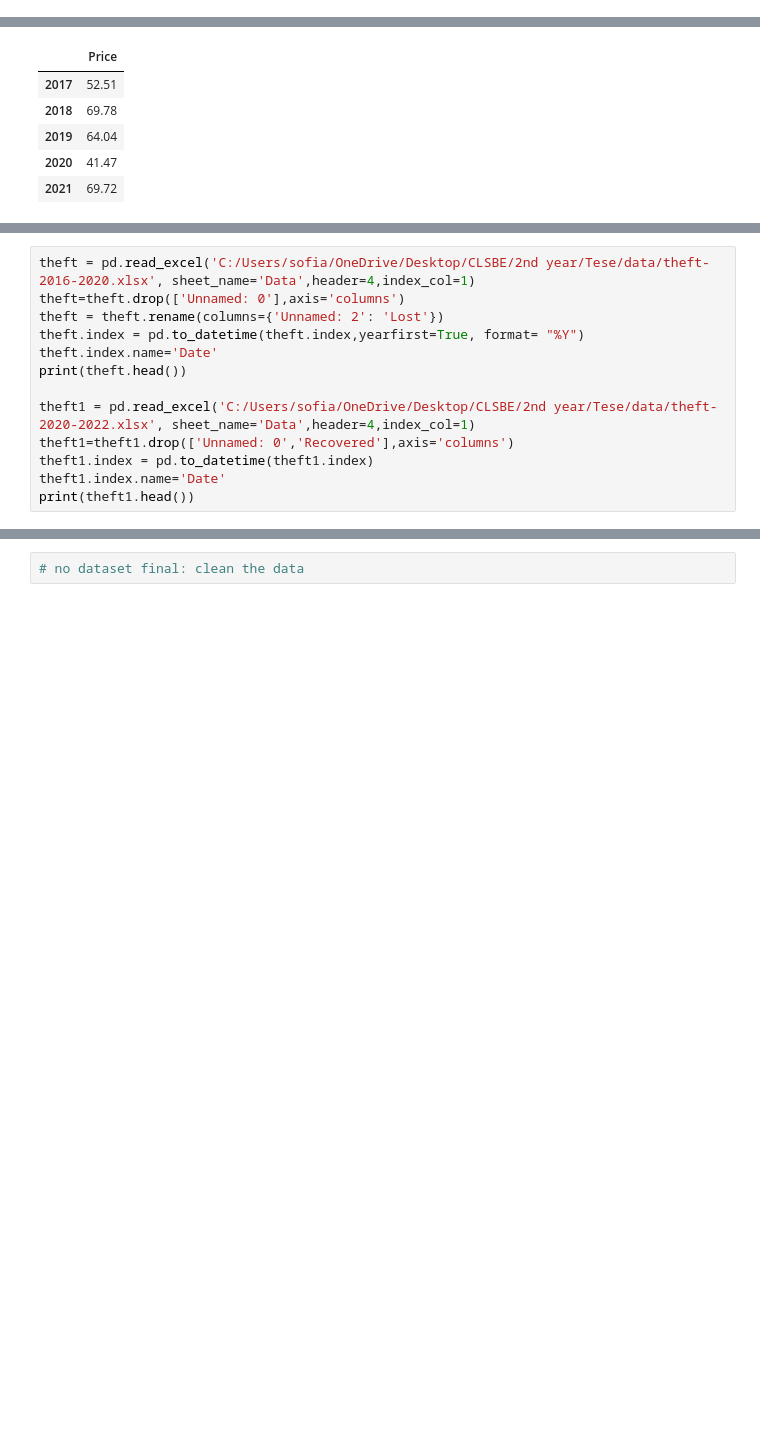
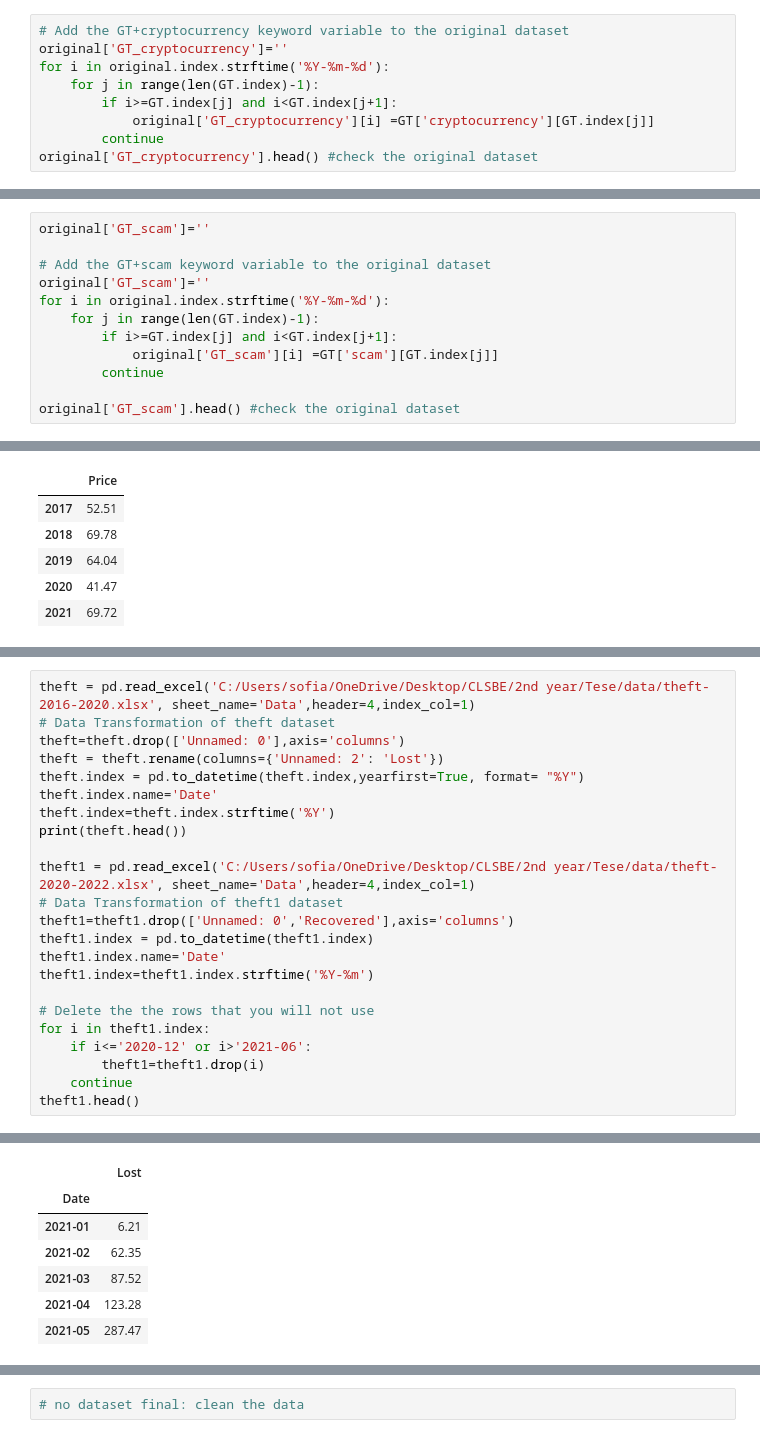
Before and after one commit to s-asrmorais/MSc_thesis_code_DataScience, a Jupyter notebook: code.ipynb, the cells around one changed output, grey strips where cells are left out. Cells and saved outputs as stored; diff of their text form; blank space fills up the shorter version.

```diff
--- a/code.ipynb
+++ b/code.ipynb
@@ -218,0 +235,9 @@ KeyboardInterrupt:
+# %%
+# Add the GT+cryptocurrency keyword variable to the original dataset
+original['GT_cryptocurrency']=''
+for i in original.index.strftime('%Y-%m-%d'):
+    for j in range(len(GT.index)-1):
+        if i>=GT.index[j] and i<GT.index[j+1]:
+            original['GT_cryptocurrency'][i] =GT['cryptocurrency'][GT.index[j]]
+        continue
+original['GT_cryptocurrency'].head() #check the original dataset
@@ -218,0 +256,12 @@ KeyboardInterrupt:
+# %%
+original['GT_scam']=''
+
+# Add the GT+scam keyword variable to the original dataset
+original['GT_scam']=''
+for i in original.index.strftime('%Y-%m-%d'):
+    for j in range(len(GT.index)-1):
+        if i>=GT.index[j] and i<GT.index[j+1]:
+            original['GT_scam'][i] =GT['scam'][GT.index[j]]
+        continue
+
+original['GT_scam'].head() #check the original dataset
@@ -311,14 +384,24 @@ pandas.core.indexes.base.Index
 # %%
 theft = pd.read_excel('C:/Users/sofia/OneDrive/Desktop/CLSBE/2nd year/Tese/data/theft-2016-2020.xlsx', sheet_name='Data',header=4,index_col=1)
+# Data Transformation of theft dataset
 theft=theft.drop(['Unnamed: 0'],axis='columns')
 theft = theft.rename(columns={'Unnamed: 2': 'Lost'})
 theft.index = pd.to_datetime(theft.index,yearfirst=True, format= "%Y")
 theft.index.name='Date'
+theft.index=theft.index.strftime('%Y')
 print(theft.head())
 
 theft1 = pd.read_excel('C:/Users/sofia/OneDrive/Desktop/CLSBE/2nd year/Tese/data/theft-2020-2022.xlsx', sheet_name='Data',header=4,index_col=1)
+# Data Transformation of theft1 dataset
 theft1=theft1.drop(['Unnamed: 0','Recovered'],axis='columns')
 theft1.index = pd.to_datetime(theft1.index)
 theft1.index.name='Date'
-print(theft1.head())
+theft1.index=theft1.index.strftime('%Y-%m')
+
+# Delete the the rows that you will not use
+for i in theft1.index:
+    if i<='2020-12' or i>'2021-06':
+        theft1=theft1.drop(i)
+    continue
+theft1.head()
 # %% [output]
@@ -339,3 +415,10 @@ Date
+|  | Lost |
+| Date |  |
+| 2021-01 | 6.21 |
+| 2021-02 | 62.35 |
+| 2021-03 | 87.52 |
+| 2021-04 | 123.28 |
+| 2021-05 | 287.47 |
 # %%
 # Create an empty variable in the original dataset
 original['Theft']=''
```
Also changed, not shown: parts of 13 cells of this notebook.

◆ ◆ ◆ ◆

■ **EXERCISE GOAL**
Print every line of the listing exactly, please, and leave the images out.

■ **OUTPUT OF THE EXERCISE**
Before and after one commit to s-asrmorais/MSc_thesis_code_DataScience, a Jupyter notebook: code.ipynb, the cells around one changed output, grey strips where cells are left out. Cells and saved outputs as stored; diff of their text form; blank space fills up the shorter version.

```diff
--- a/code.ipynb
+++ b/code.ipynb
@@ -218,0 +235,9 @@ KeyboardInterrupt:
+# %%
+# Add the GT+cryptocurrency keyword variable to the original dataset
+original['GT_cryptocurrency']=''
+for i in original.index.strftime('%Y-%m-%d'):
+    for j in range(len(GT.index)-1):
+        if i>=GT.index[j] and i<GT.index[j+1]:
+            original['GT_cryptocurrency'][i] =GT['cryptocurrency'][GT.index[j]]
+        continue
+original['GT_cryptocurrency'].head() #check the original dataset
@@ -218,0 +256,12 @@ KeyboardInterrupt:
+# %%
+original['GT_scam']=''
+
+# Add the GT+scam keyword variable to the original dataset
+original['GT_scam']=''
+for i in original.index.strftime('%Y-%m-%d'):
+    for j in range(len(GT.index)-1):
+        if i>=GT.index[j] and i<GT.index[j+1]:
+            original['GT_scam'][i] =GT['scam'][GT.index[j]]
+        continue
+
+original['GT_scam'].head() #check the original dataset
@@ -311,14 +384,24 @@ pandas.core.indexes.base.Index
 # %%
 theft = pd.read_excel('C:/Users/sofia/OneDrive/Desktop/CLSBE/2nd year/Tese/data/theft-2016-2020.xlsx', sheet_name='Data',header=4,index_col=1)
+# Data Transformation of theft dataset
 theft=theft.drop(['Unnamed: 0'],axis='columns')
 theft = theft.rename(columns={'Unnamed: 2': 'Lost'})
 theft.index = pd.to_datetime(theft.index,yearfirst=True, format= "%Y")
 theft.index.name='Date'
+theft.index=theft.index.strftime('%Y')
 print(theft.head())
 
 theft1 = pd.read_excel('C:/Users/sofia/OneDrive/Desktop/CLSBE/2nd year/Tese/data/theft-2020-2022.xlsx', sheet_name='Data',header=4,index_col=1)
+# Data Transformation of theft1 dataset
 theft1=theft1.drop(['Unnamed: 0','Recovered'],axis='columns')
 theft1.index = pd.to_datetime(theft1.index)
 theft1.index.name='Date'
-print(theft1.head())
+theft1.index=theft1.index.strftime('%Y-%m')
+
+# Delete the the rows that you will not use
+for i in theft1.index:
+    if i<='2020-12' or i>'2021-06':
+        theft1=theft1.drop(i)
+    continue
+theft1.head()
 # %% [output]
@@ -339,3 +415,10 @@ Date
+|  | Lost |
+| Date |  |
+| 2021-01 | 6.21 |
+| 2021-02 | 62.35 |
+| 2021-03 | 87.52 |
+| 2021-04 | 123.28 |
+| 2021-05 | 287.47 |
 # %%
 # Create an empty variable in the original dataset
 original['Theft']=''
```
Also changed, not shown: parts of 13 cells of this notebook.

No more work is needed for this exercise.